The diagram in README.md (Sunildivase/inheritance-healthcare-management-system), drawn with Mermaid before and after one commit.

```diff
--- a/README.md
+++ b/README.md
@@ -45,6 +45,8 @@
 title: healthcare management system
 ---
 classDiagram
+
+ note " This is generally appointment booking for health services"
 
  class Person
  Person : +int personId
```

Problem description | Write out every entry verbatim.

Solution for this problem |
The diagram in README.md (Sunildivase/inheritance-healthcare-management-system), drawn with Mermaid before and after one commit.

```diff
--- a/README.md
+++ b/README.md
@@ -45,6 +45,8 @@
 title: healthcare management system
 ---
 classDiagram
+
+ note " This is generally appointment booking for health services"
 
  class Person
  Person : +int personId
```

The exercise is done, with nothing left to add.